The majority of the early responses were about something called “The Great Cheese Conspiracy” by Jean Van Leeuwen. It’s a very cute story about some mice who try to steal cheese. All of those stories were pretty straight-forward. When I got to the humans, it was a different story (of course). Some (very few) were factual, some were tongue-in-cheek, and a few people should meet my customer.

My favorite was the man who said that Roger Federer lost his edge as a tennis player because of cheese. Apparently after Federer won Wimbledon, someone sent him some cheese as a gift. Being human, he ate the cheese. Because of the high fat content, Federer was unable to perform at his highest level and lost at the Olympics. The cheese gift was an attempt to ruin Federer’s game, and it worked. If you are interested, you can watch at http://www.youtube.com/watch?v=V3x0921YzOY.

Apparently more well-known (from the number of citations), is the Subway Vast Isosceles Cheese Conspiracy from 2007. It seems that Subway was trying to use the triangles to charge more for cheese. If you lay the triangles in a rhombus, you only need one layer of cheese. But if you lay the cheese in a razorback you need two layers of cheese to fully cover the sandwich. So Subway can charge for double cheese.  I’m not sure how well this conspiracy is working. I don’t know how my cheese has been laid out, but when it’s melted it all runs together anyway.

There is a man who feels the British government is forcing restaurants to favor British cheeses over Continental cheeses by having farmers and industries create a wide variety of cheeses that are inferior to those across the Channel. People can then feel they are supporting their own farmers. There are also a fair number of people who humorously claim that large companies have intentionally stopped creating their favorite products (e.g., blue cheese dressing) to cause them emotional distress.

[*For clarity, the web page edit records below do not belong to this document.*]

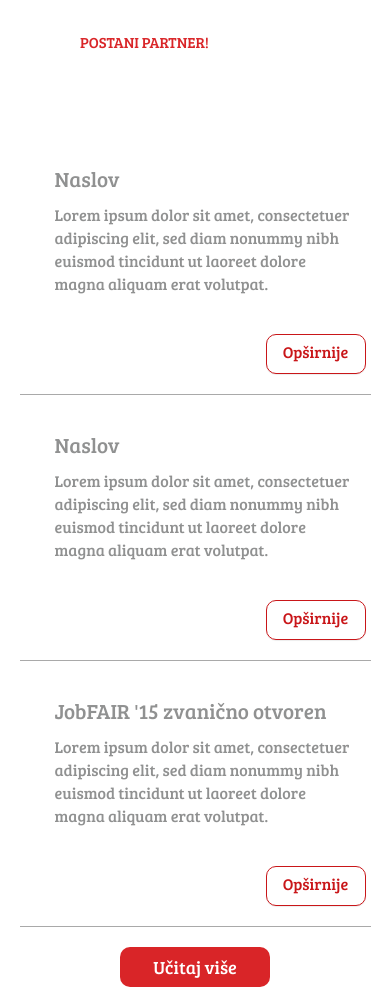
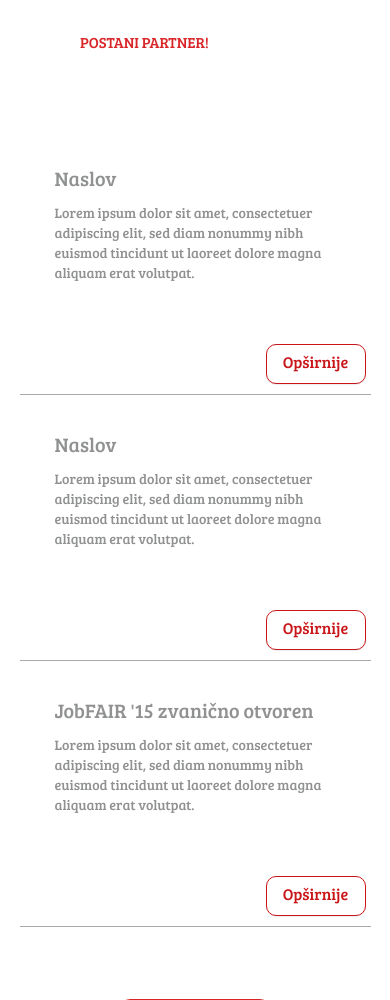
Before and after one commit to ohri31/jobfairlanding, a PHP site: page / in a window 390 px wide. Shown: the part 983-1983 px from the top of the page. Run offline with PHP 8.4, Linux system fonts and the light colour scheme; some libraries are stand-ins or nearby versions.

Commit message:
Front page fix

```diff
--- a/css/main.css
+++ b/css/main.css
@@ -1145,7 +1145,7 @@ div.logo a {
 }
 
 .row-news {
-    height: 200px;
+    height: 250px;
 }
 
 .novosti{
@@ -1297,17 +1297,17 @@ div.logo a {
 {
     .novost-tekst
     {
-        font-size:16px;
+        font-size:14px;
     }
 
     .novost-naslov
     {
-        font-size:21px;
+        font-size:20px;
     }
 
     .btn.btn-default
     {
-        margin-top:-60px;
+        margin-top:-50px;
         font-size: 16px;
         width:100px;
     }
--- a/partials/news.html
+++ b/partials/news.html
@@ -27,7 +27,7 @@
           </p>
         </div>
         <div class="btn-box">
-          <a class="btn btn-default" href="#" role="button">Opširnije</a>
+          <a class="btn btn-default" href="#" role="button" >Opširnije</a>
         </div>
       </div>
       <hr class="border-novost">
```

Of course, someone always has to ruin the fun. In 2007 (apparently a big year for cheese theories), a Chicago grand jury indicted four people for trying to ship more than 110,000 pounds of contaminated Mexican-style cheese. They took cheese customers had returned, scraped off the mold and fungus, and resold it wholesale. They were caught creating false documentation after lying to federal agents. I think they might have gotten away with it if they’d used bleu cheese or limburger – it’s really hard to tell whether or not they have spoiled.

I was unable to pin down one final theory. It’s called “The Philadelphia Cream Cheese Conspiracy – the Truth Revealed”. It’s tagged with “think about the animals”. I could get to the video but couldn’t get it to run (maybe the Philadelphia people have blocked it). You can look for it on 30 Bananas a Day – The High Carb Raw Vegan Lifestyle website. It shows 24 views so you can probably still be the first to rate it.

In the meantime, I am going to look for the people responsible for replacing all the chocolate chip ice cream with cookie dough ice cream. I’m sure someone had to be paid off.